Exercise details:
Select, from the data, each line where "showPassword" occurs.

====== Information supplied ======

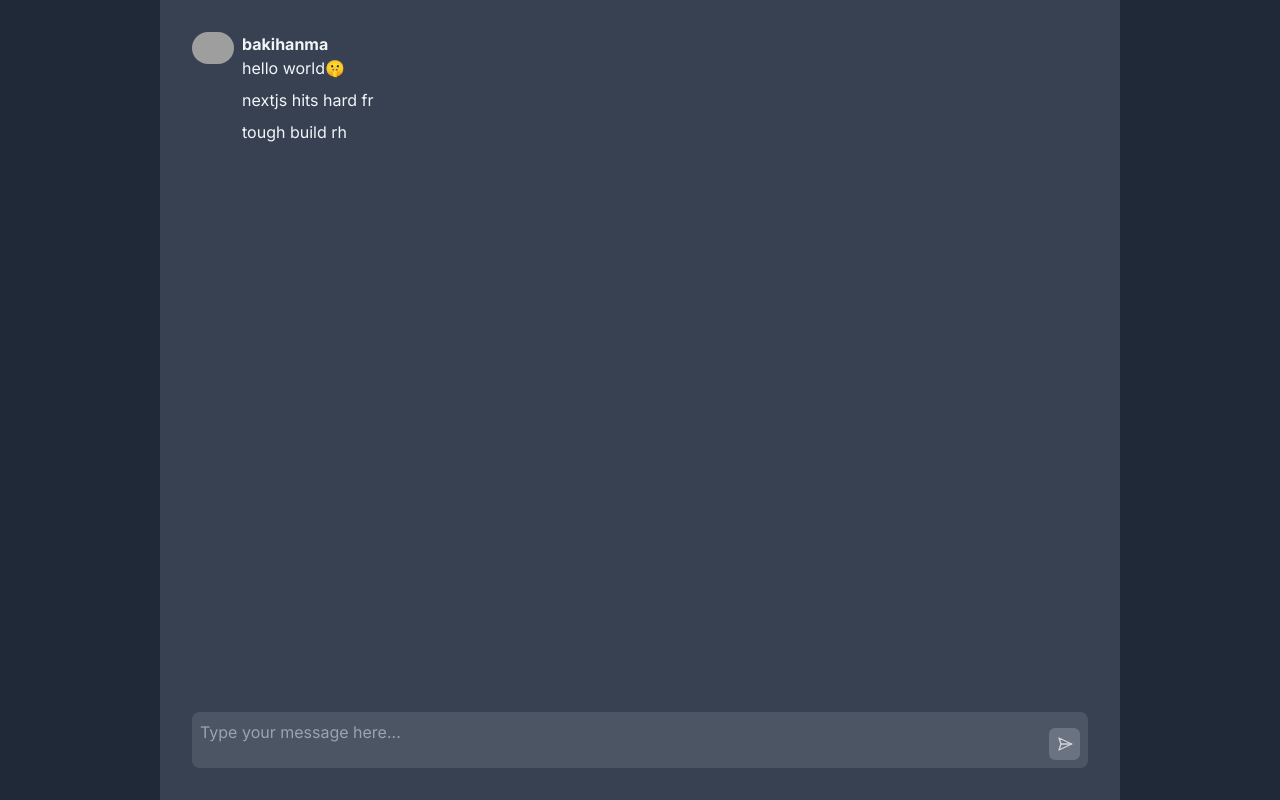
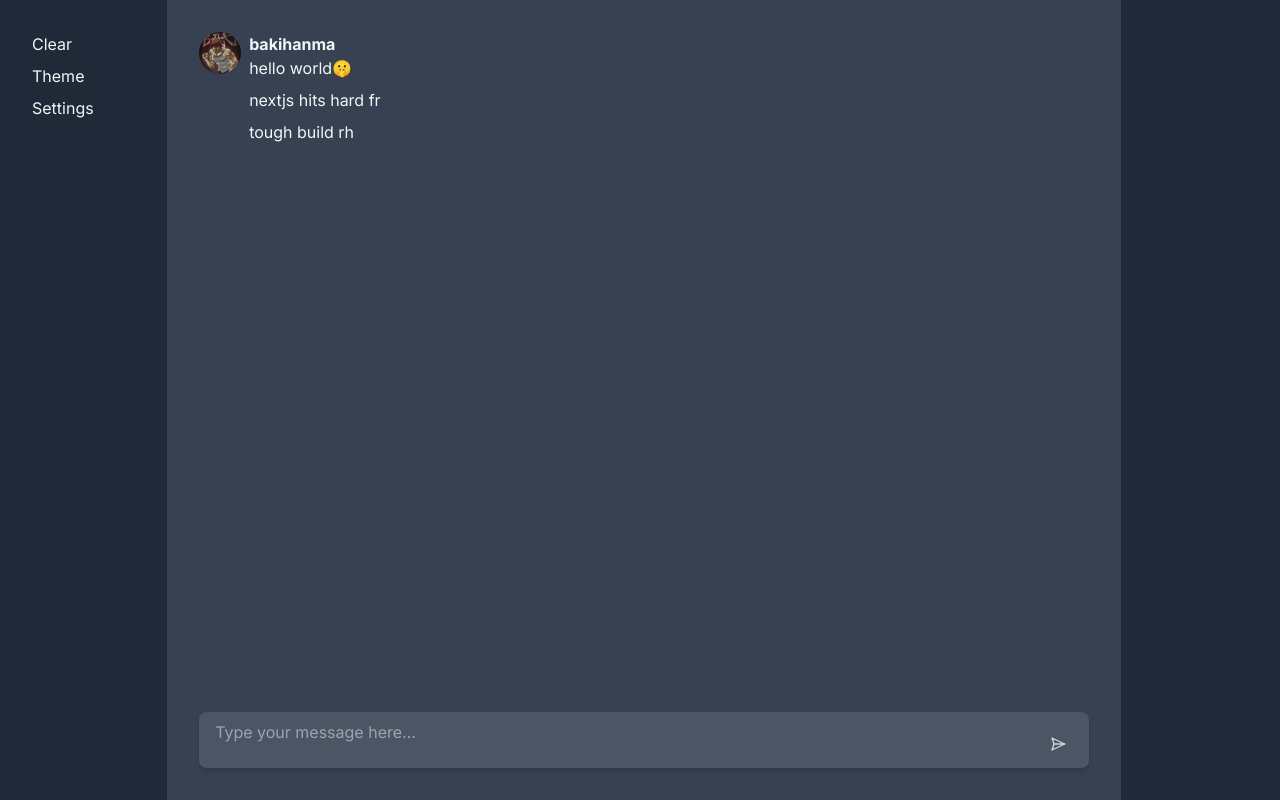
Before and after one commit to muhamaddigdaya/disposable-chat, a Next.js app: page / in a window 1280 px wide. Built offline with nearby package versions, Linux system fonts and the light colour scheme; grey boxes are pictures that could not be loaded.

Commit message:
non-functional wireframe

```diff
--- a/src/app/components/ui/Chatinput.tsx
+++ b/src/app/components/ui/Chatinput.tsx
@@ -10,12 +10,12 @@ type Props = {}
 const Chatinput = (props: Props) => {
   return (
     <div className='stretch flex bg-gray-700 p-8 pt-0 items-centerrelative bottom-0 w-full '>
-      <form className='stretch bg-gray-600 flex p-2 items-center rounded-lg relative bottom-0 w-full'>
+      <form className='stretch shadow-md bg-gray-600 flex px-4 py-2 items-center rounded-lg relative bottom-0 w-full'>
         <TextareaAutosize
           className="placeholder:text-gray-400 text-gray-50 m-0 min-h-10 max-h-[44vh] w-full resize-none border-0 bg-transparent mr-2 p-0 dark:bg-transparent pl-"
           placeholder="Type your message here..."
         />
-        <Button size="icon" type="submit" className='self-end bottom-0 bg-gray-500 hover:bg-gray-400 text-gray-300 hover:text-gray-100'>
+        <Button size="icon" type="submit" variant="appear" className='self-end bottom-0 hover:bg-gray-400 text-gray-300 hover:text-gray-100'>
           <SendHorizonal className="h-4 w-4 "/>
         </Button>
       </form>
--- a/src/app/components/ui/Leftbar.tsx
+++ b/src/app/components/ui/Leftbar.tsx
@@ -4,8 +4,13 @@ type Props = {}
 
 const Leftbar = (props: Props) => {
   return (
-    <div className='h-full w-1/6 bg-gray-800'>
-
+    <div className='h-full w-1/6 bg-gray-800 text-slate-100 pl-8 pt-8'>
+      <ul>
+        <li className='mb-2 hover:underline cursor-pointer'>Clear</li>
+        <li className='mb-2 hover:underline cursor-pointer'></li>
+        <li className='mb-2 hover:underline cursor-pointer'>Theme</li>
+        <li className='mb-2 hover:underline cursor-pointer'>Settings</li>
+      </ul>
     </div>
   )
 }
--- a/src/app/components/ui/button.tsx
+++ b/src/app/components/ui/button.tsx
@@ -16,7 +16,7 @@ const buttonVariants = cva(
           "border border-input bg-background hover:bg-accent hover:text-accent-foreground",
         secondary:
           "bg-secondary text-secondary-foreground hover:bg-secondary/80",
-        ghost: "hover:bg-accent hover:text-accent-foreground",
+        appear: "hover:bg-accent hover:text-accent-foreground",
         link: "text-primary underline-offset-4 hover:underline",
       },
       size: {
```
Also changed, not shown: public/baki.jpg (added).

======
====== Information supplied ======

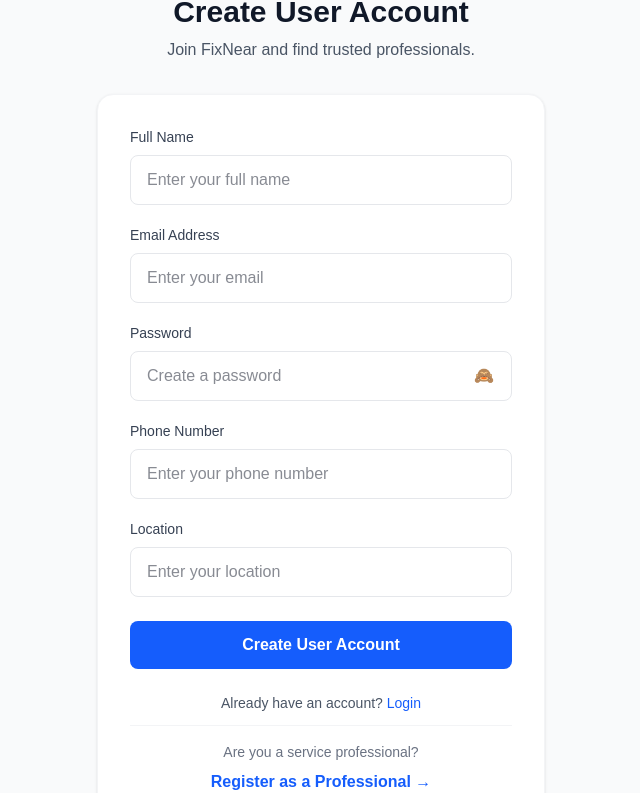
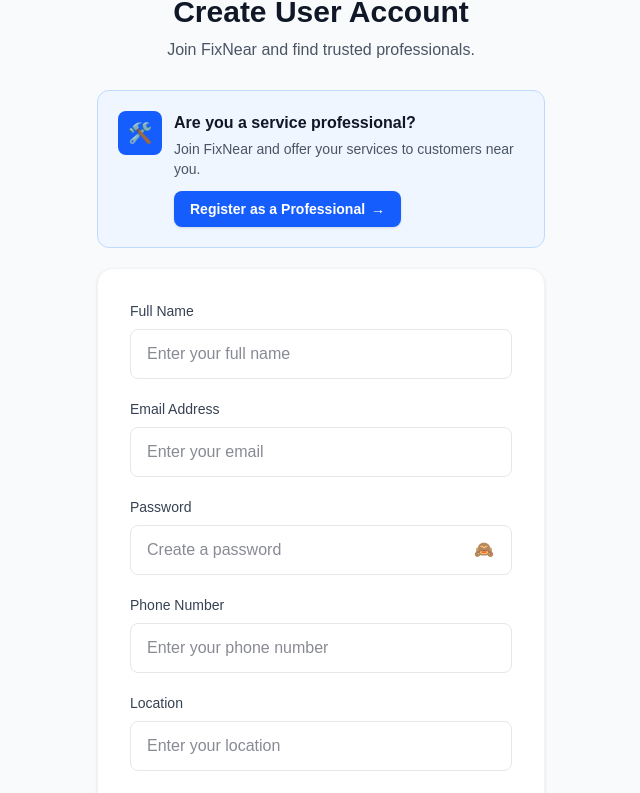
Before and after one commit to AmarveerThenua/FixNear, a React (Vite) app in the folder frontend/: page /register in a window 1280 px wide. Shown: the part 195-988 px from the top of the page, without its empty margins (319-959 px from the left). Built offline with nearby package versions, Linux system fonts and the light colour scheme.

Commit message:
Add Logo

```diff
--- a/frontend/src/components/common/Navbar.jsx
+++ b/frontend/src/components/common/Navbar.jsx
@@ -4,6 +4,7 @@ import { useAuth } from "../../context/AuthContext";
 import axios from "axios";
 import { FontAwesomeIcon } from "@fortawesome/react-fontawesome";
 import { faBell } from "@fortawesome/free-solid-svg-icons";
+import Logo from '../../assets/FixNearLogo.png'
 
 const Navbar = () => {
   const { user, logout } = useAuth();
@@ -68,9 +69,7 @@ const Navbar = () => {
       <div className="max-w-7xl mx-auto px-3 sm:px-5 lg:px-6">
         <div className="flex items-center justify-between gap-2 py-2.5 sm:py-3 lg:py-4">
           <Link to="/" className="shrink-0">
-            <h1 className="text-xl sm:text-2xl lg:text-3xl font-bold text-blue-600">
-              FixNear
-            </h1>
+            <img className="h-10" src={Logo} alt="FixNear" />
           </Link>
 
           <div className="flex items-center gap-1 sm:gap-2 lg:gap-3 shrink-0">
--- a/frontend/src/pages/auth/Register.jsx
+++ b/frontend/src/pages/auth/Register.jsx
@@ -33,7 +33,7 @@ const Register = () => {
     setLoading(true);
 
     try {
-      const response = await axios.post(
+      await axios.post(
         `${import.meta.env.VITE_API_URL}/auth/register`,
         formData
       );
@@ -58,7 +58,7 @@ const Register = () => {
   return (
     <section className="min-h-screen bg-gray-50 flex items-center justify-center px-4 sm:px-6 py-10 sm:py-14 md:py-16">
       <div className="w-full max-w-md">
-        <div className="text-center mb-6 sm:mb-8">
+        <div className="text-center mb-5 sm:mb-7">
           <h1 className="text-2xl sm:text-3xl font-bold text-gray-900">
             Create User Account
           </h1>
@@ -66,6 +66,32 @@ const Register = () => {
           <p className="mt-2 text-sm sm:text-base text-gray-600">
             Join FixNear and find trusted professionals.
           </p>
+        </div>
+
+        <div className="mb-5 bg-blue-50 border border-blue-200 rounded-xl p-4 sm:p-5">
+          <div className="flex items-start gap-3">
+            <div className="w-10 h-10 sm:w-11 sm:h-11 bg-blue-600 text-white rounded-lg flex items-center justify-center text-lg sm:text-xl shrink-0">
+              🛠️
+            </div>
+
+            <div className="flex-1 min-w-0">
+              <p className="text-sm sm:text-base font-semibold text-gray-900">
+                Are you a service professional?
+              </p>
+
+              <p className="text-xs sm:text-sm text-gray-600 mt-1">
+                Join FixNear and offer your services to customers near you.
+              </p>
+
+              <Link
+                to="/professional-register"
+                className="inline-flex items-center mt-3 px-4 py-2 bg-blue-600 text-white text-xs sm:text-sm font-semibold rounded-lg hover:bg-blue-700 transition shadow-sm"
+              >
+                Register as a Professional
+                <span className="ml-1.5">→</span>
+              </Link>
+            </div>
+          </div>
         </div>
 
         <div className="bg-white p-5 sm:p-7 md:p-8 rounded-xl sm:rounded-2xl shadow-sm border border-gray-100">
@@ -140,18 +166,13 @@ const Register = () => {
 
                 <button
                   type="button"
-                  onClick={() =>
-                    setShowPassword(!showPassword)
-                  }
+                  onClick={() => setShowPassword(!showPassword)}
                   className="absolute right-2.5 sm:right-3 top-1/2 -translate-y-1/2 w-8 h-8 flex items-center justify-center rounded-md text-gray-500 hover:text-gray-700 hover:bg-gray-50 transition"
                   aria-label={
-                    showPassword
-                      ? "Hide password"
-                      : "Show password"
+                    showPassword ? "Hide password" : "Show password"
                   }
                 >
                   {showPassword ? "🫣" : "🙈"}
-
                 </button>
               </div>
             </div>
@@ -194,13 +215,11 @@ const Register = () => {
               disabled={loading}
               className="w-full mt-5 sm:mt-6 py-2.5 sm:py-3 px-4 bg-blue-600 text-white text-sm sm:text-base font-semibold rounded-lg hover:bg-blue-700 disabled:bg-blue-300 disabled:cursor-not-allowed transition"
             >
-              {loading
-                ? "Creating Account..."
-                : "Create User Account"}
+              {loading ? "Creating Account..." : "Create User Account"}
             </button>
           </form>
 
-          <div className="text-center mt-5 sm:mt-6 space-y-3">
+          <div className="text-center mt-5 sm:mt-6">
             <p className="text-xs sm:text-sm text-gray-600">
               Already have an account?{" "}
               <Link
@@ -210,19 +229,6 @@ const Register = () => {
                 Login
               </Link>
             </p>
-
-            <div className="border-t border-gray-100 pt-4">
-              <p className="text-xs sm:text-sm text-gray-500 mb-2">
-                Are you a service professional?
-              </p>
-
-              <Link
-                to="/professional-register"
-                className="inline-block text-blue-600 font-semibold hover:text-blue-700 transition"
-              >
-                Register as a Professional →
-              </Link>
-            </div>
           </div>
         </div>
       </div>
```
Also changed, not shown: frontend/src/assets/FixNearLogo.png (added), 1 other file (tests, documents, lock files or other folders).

======

Expected answer:
-                    setShowPassword(!showPassword)
+                  onClick={() => setShowPassword(!showPassword)}
-                    showPassword
+                    showPassword ? "Hide password" : "Show password"
                   {showPassword ? "🫣" : "🙈"}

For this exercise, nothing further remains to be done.